“Today for example sq̓aʔx̌əx̌inak [Sheri Stelkia, her teacher] said, “kn̓ su̓lt” which means, ‘I’m frozen’, in reference to her video on Zoom freezing. I thought it was clever,” says Raven Bell, who is a staff member at the Osoyoos Indian Band (OIB) Language House.

It seems as though everyone and everything has had to adapt to this new world transforming through a global health pandemic, and Indigenous language revitalization programs are no exception.

There are several different language houses teaching the Syilx language, Nsyilxcən. They’ve all needed to move online quickly.

At the same time, teachers, many of whom are elders, are figuring out how to use new technology and evolving the language itself in response to the pandemic.

How teachers are adapting

Sheri Stelkia has been teaching the Nsyilxcən for five years. She’s been an instructor at the OIB Language House for one year.

Prior to COVID-19, she says the OIB Language House was running two days a week, six hours a day, through in-person classes and out on the land.

“It is our responsibility to take care of the gift given us by the tmixʷ [all living things],” Stelkia says. She explains that learning and having the ability to speak their language has brought strength and connection to students and staff at the OIB Language House.
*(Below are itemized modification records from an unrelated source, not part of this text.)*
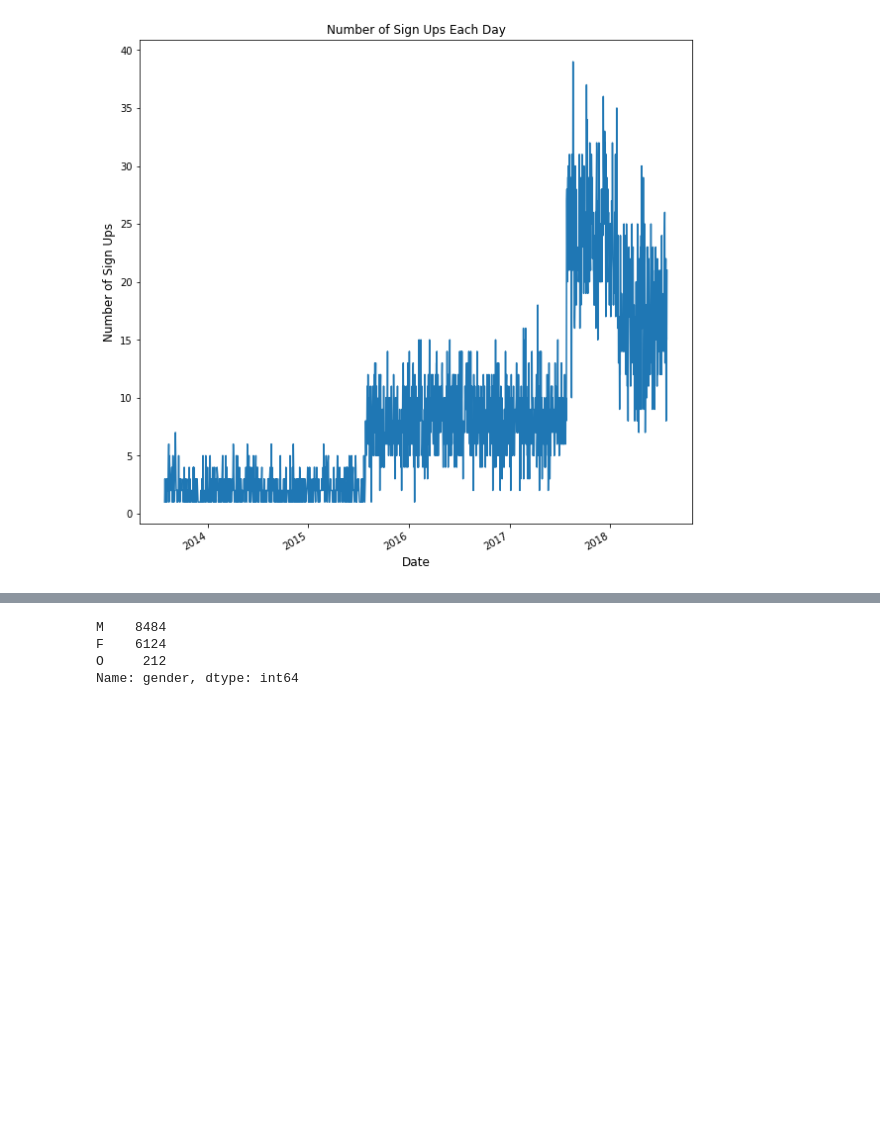
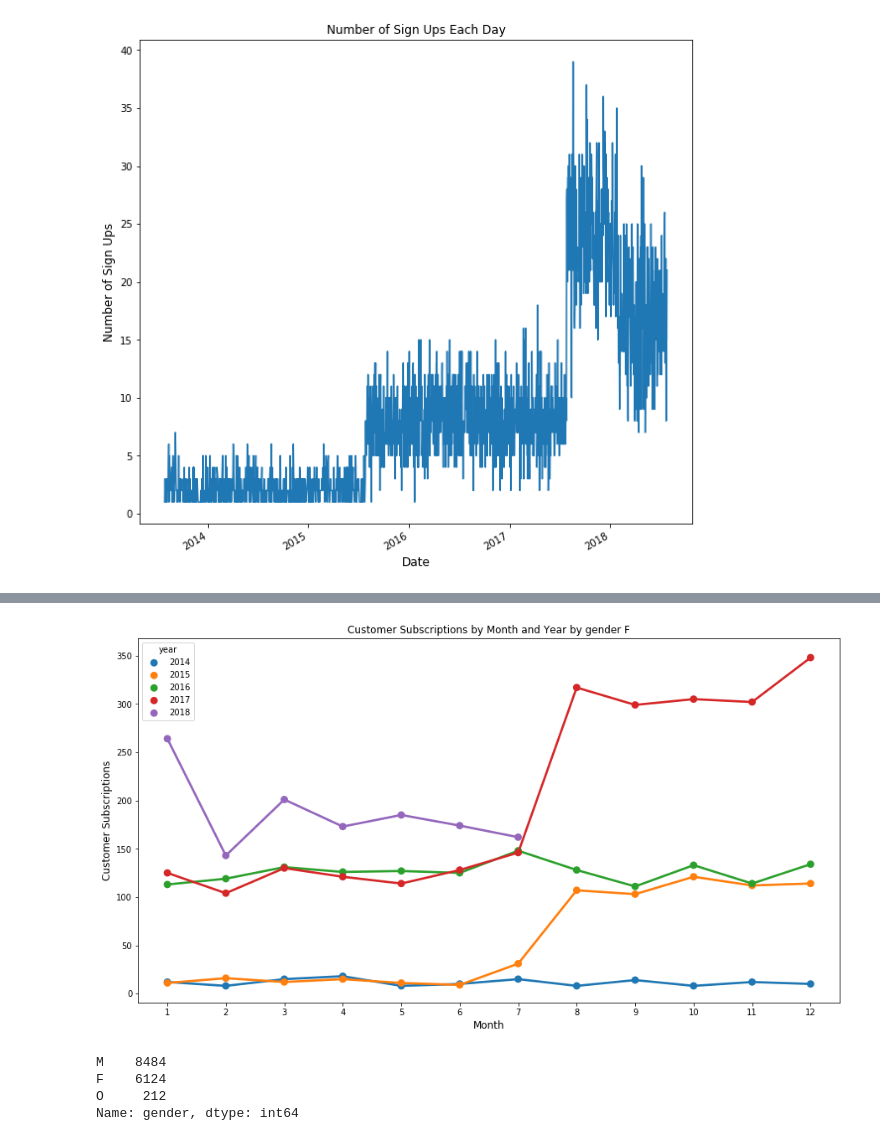
Before and after one commit to JackoChi/DSND, a Jupyter notebook: capstone_project_starbucks/starbucks_data_preprocessing.ipynb, the cells around one changed output, grey strips where cells are left out. Cells and saved outputs as stored; diff of their text form; code cells hidden in the pictures; blank space fills up the shorter version.

```diff
--- a/capstone_project_starbucks/starbucks_data_preprocessing.ipynb
+++ b/capstone_project_starbucks/starbucks_data_preprocessing.ipynb
@@ -282,3 +292,7 @@ plt.title('Female Customer Subsciptions by Month and Year');
+# %%
+subscription_plot('gender', 'F', conditions=True)
+# %% [output]
+[figure, added]
 # %%
 profile['gender'].value_counts()
 # %% [output]
```
Also changed, not shown: parts of 10 cells of this notebook.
But this responsibility has come with new challenges in these unprecedented times. Stelkia says that the new stay-at-home measures have affected her teaching abilities, especially because she’s had to become much more dependent on technology.

“It is really difficult, I find it really stressful, because if your wifi signal isn’t really good… we have tried teaching from here, but then when we have too many students in too many rooms, all drawing off one wifi, it just shuts everything down,” Stelkia explains.

When the language house first had to close, OIB Language House she says The First Peoples Cultural Council reached out to the Osoyoos Indian Band to support the OIB Language House with funding for online training.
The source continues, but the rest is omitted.